=== Section Start ===

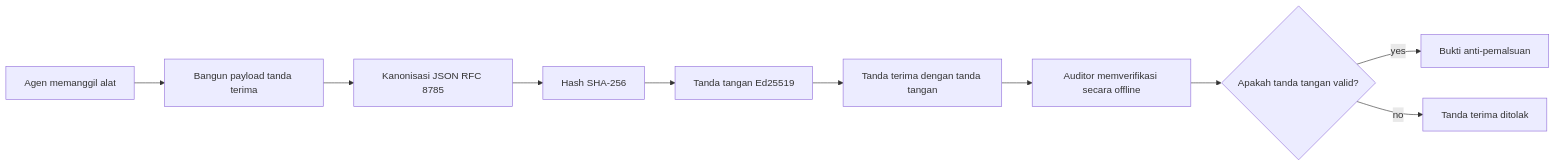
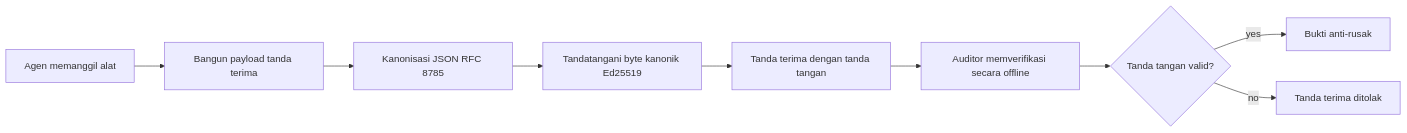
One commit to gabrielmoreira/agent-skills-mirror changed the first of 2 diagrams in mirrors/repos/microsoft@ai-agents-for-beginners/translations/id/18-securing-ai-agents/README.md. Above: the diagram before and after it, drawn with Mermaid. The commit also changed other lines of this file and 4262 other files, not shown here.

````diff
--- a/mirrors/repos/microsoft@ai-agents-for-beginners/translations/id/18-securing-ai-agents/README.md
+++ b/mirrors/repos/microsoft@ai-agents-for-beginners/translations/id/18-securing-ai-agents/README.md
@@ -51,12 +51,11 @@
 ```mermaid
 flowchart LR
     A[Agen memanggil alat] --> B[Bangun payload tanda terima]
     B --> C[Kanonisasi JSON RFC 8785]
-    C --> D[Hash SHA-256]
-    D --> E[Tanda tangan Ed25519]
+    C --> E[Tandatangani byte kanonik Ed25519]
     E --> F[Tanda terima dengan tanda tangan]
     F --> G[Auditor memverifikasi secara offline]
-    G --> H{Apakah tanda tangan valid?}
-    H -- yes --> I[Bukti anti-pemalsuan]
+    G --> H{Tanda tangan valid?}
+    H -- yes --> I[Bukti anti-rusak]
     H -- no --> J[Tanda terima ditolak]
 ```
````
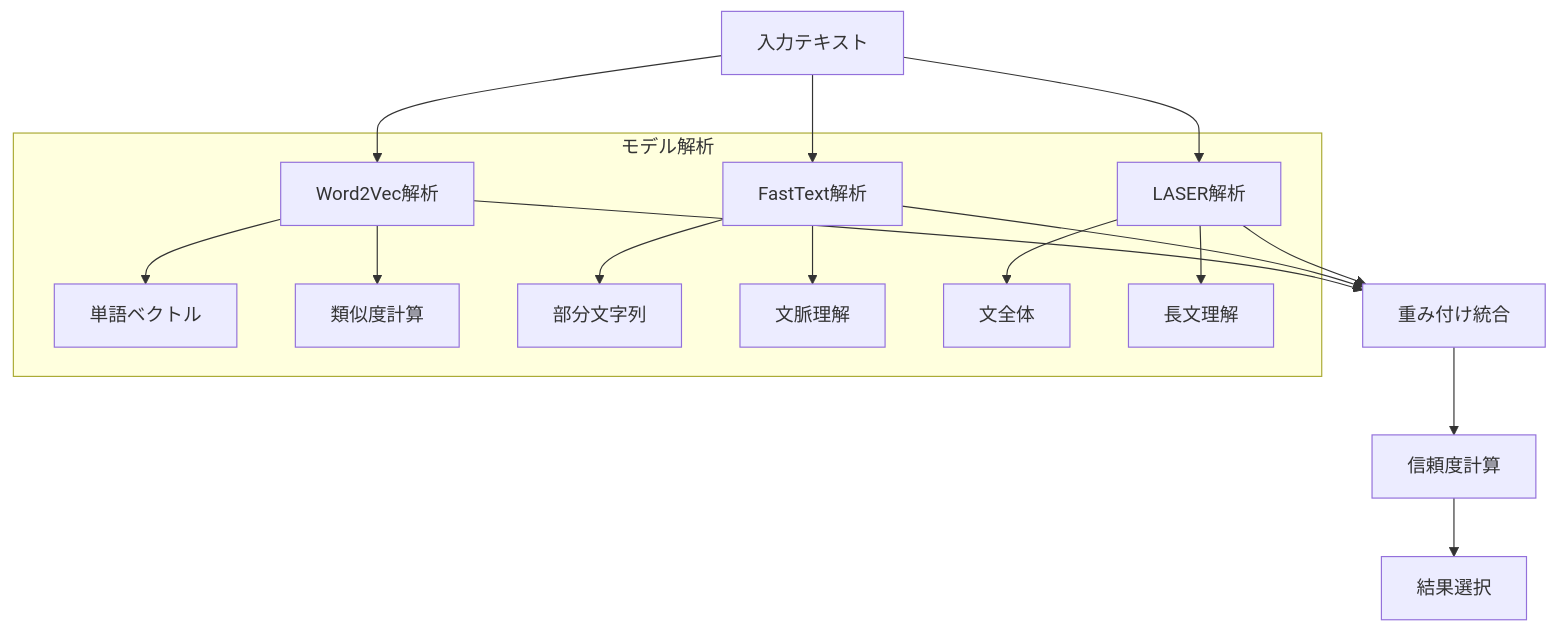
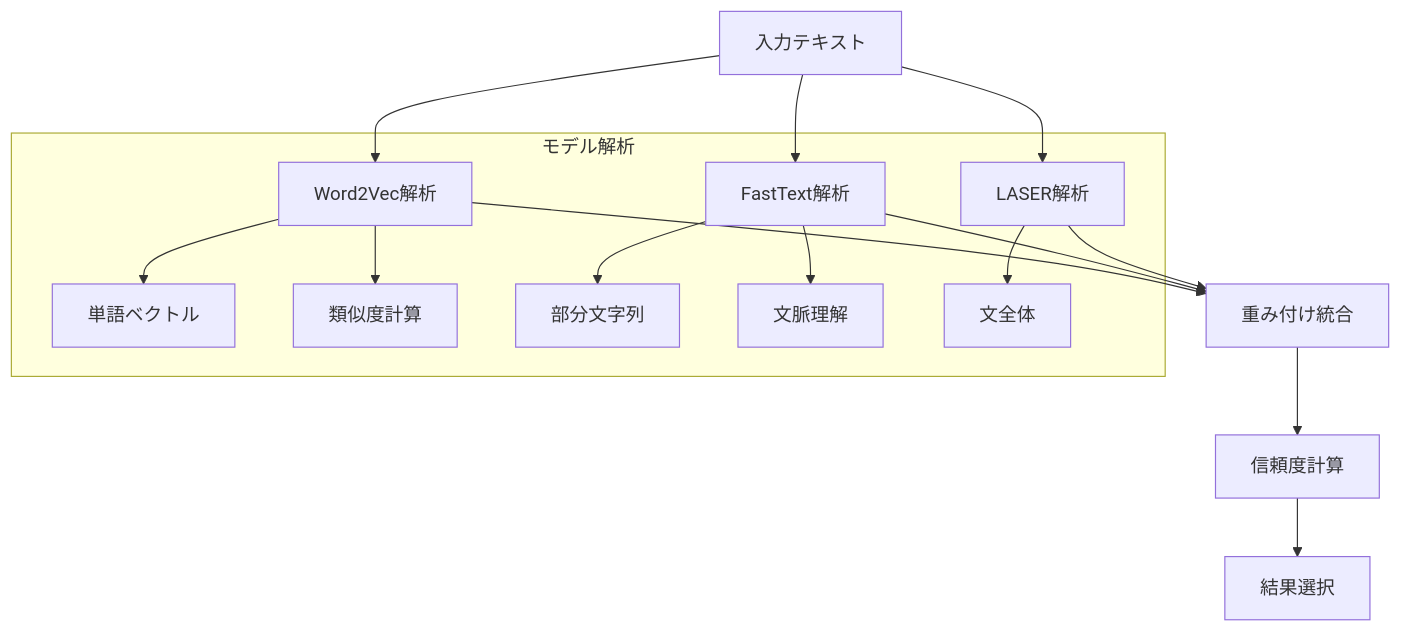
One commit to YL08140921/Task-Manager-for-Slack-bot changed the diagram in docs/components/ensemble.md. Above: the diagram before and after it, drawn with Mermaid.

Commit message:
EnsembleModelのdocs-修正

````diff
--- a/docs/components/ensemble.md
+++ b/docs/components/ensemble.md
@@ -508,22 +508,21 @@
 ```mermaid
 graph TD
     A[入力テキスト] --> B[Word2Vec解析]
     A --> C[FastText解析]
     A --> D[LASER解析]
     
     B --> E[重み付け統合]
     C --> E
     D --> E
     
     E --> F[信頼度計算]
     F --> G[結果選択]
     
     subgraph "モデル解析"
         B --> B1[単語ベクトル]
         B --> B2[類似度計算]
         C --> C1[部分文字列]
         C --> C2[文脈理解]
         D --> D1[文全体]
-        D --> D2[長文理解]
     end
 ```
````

=== Section End ===
=== Section Start ===

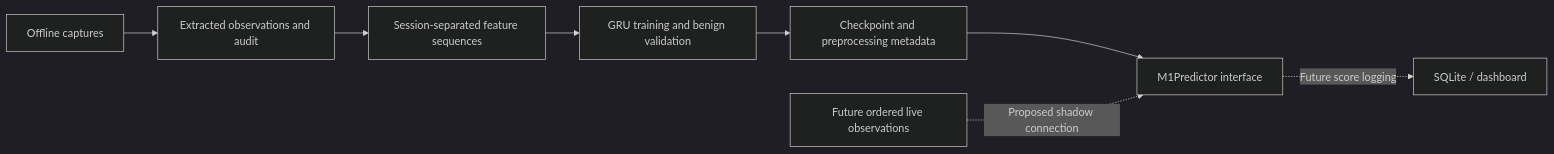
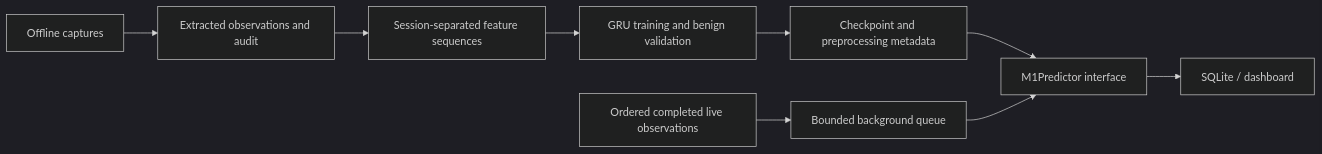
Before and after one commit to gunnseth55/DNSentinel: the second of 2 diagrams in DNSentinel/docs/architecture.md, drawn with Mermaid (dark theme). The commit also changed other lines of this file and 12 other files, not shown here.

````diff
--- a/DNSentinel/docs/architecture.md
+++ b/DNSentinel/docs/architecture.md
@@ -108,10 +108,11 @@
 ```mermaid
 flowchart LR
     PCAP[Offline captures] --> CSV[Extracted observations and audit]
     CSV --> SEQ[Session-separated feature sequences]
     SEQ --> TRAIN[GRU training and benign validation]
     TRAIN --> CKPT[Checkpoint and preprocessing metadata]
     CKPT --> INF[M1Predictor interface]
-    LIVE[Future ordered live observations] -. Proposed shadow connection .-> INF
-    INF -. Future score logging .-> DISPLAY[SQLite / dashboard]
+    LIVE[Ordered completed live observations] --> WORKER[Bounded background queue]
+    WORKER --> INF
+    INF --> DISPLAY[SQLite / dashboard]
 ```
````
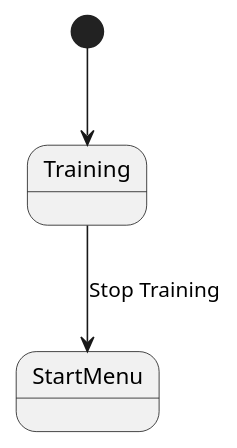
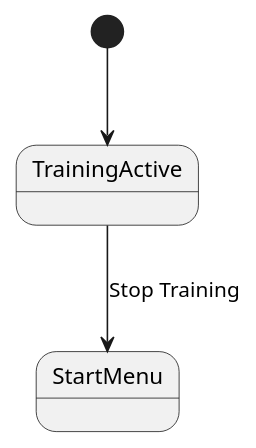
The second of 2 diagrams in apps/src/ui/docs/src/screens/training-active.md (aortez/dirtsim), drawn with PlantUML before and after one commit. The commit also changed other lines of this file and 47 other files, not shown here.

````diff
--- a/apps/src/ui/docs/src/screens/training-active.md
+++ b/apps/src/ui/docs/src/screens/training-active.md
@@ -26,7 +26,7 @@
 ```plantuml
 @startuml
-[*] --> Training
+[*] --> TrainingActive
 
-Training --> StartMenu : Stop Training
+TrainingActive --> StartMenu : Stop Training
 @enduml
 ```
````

=== Section End ===
=== Section Start ===

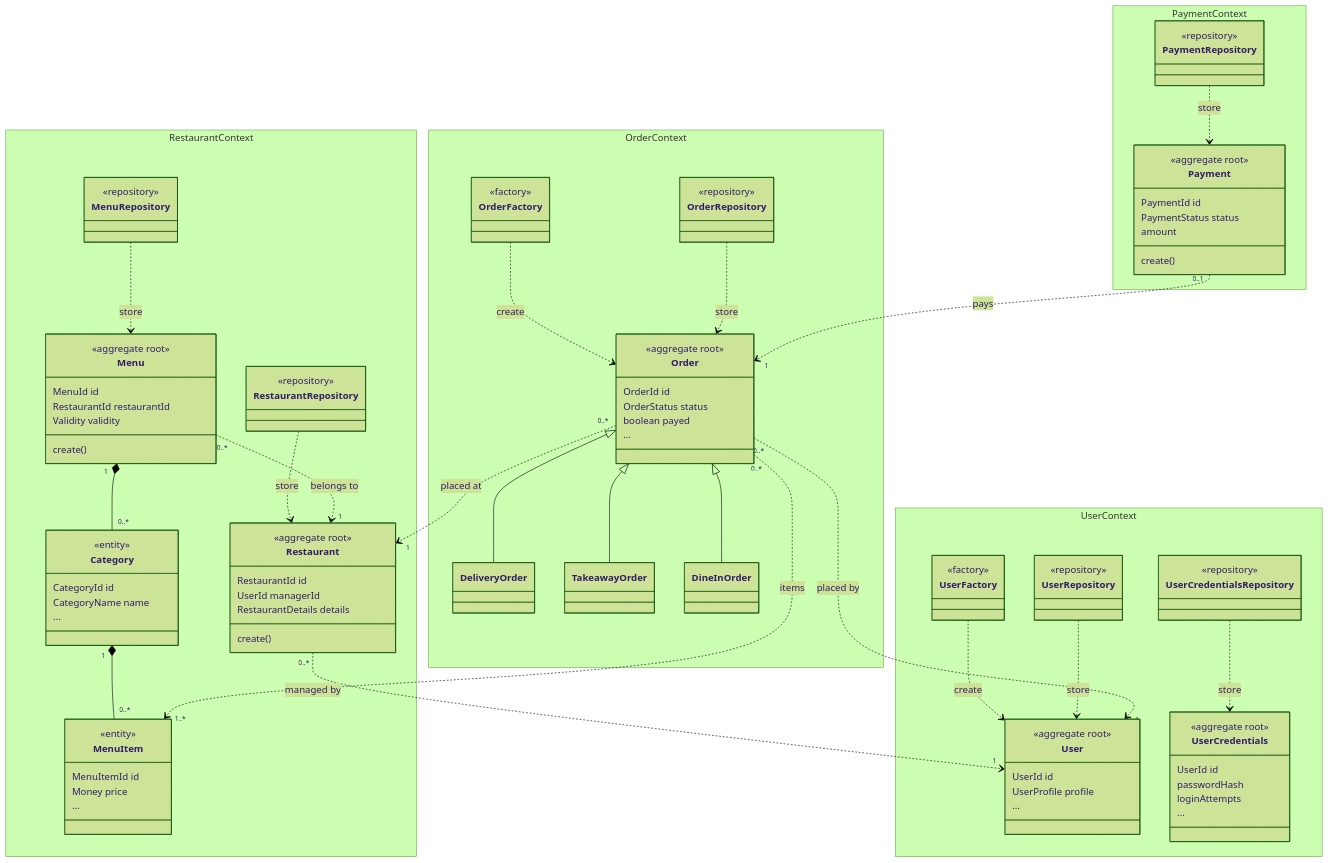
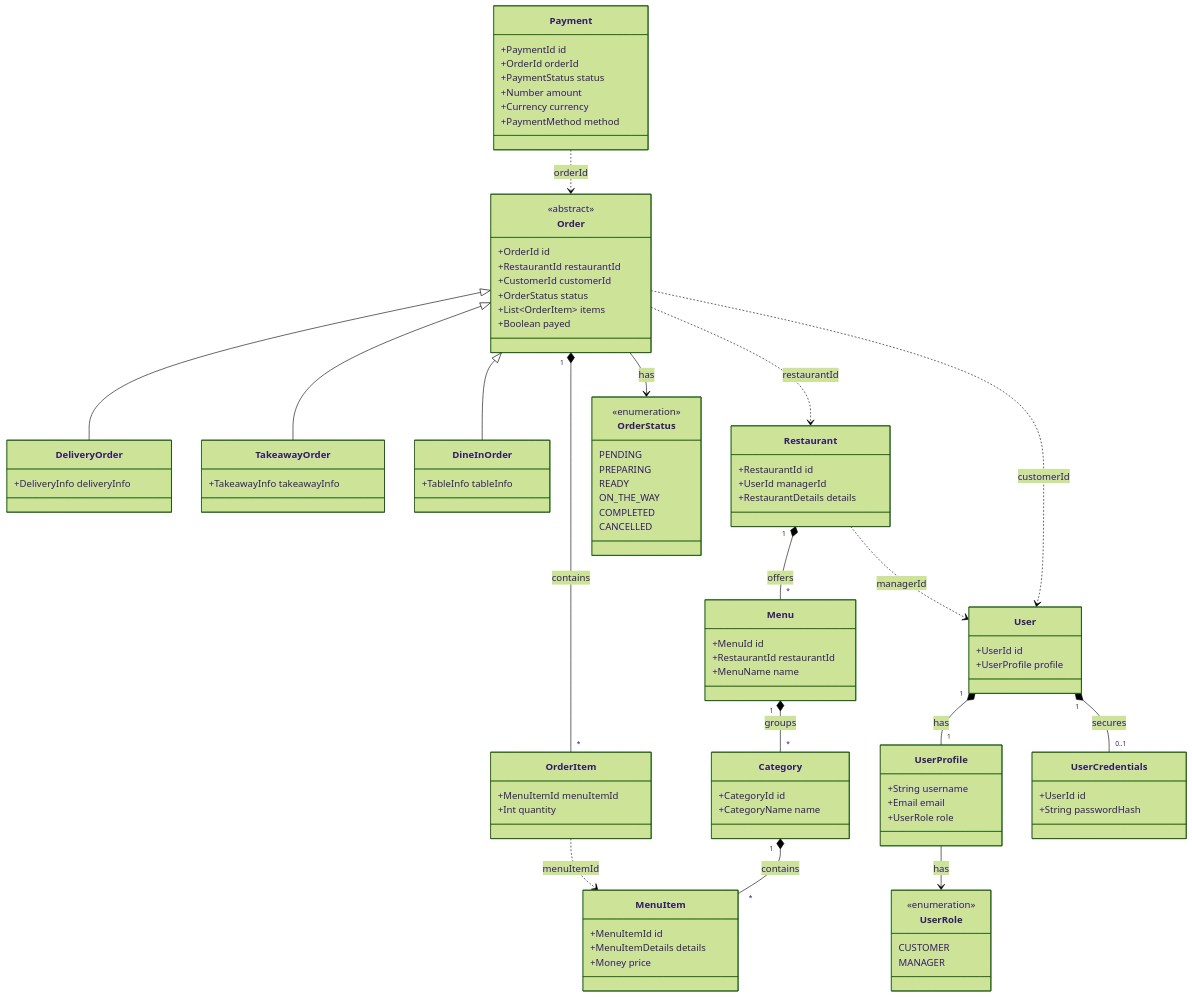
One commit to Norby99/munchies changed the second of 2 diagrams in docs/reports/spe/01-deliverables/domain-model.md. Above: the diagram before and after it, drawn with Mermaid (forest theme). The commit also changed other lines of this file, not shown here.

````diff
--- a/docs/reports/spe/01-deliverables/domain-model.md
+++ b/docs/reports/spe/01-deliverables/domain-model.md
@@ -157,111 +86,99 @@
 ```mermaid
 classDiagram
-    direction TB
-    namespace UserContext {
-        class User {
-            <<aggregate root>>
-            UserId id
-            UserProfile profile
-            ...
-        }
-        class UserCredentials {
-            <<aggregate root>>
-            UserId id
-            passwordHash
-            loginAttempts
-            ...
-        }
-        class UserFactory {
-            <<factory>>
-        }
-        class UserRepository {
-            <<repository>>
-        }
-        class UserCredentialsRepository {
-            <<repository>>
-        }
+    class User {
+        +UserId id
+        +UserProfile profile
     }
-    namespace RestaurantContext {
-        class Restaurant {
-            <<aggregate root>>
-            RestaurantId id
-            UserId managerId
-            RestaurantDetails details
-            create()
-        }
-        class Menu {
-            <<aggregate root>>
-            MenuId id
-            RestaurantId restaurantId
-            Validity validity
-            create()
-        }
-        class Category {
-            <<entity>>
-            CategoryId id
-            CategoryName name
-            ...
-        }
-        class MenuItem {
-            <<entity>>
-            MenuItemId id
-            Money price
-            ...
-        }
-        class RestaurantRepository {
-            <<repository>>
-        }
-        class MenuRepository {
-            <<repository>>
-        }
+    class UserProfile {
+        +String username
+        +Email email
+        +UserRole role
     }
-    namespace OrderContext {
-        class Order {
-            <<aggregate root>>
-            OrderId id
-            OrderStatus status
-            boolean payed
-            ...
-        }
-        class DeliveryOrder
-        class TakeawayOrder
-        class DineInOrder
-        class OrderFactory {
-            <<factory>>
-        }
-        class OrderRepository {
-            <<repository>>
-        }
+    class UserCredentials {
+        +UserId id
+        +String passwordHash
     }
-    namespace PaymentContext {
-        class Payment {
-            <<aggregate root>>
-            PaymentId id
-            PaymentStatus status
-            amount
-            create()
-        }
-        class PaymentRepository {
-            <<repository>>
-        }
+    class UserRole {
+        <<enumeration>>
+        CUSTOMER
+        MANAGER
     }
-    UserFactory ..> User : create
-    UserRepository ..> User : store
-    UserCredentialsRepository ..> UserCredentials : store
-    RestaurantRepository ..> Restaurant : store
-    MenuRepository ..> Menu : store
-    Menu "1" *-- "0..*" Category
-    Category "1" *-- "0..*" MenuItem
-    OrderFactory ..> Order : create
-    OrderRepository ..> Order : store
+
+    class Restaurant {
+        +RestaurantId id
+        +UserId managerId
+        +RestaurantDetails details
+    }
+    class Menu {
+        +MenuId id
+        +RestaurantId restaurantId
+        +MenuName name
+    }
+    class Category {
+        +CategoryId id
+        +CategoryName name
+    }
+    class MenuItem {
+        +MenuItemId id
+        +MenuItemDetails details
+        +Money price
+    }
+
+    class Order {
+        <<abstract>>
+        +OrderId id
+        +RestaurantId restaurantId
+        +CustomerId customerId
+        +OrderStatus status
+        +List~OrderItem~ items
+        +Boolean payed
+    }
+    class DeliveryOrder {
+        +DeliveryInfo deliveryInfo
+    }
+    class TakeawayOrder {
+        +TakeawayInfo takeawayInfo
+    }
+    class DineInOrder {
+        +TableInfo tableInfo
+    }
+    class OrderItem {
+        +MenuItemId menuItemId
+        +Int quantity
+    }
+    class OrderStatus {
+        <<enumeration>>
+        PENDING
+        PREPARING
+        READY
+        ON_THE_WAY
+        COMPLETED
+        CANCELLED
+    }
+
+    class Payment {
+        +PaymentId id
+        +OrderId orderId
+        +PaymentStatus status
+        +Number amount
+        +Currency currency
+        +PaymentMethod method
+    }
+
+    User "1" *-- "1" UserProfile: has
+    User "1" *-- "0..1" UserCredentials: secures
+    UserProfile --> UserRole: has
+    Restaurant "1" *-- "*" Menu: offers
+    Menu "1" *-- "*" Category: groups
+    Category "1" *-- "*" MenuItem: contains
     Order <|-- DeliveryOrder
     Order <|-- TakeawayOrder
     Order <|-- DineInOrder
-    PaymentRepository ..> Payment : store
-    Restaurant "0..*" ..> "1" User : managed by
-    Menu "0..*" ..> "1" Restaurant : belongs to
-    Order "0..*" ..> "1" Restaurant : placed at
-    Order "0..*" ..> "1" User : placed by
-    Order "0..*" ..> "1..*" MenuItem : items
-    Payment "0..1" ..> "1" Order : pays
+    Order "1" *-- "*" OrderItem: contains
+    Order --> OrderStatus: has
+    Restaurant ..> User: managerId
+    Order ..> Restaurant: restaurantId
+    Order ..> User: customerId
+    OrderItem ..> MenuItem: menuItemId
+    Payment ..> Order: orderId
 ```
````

=== Section End ===

▸ WORK TO BE COMPLETED
Your task is to copy each line from the material above that includes the word "OrderItem".

▸ YOUR RESPONSE
+        +List~OrderItem~ items
+    class OrderItem {
+    Order "1" *-- "*" OrderItem: contains
+    OrderItem ..> MenuItem: menuItemId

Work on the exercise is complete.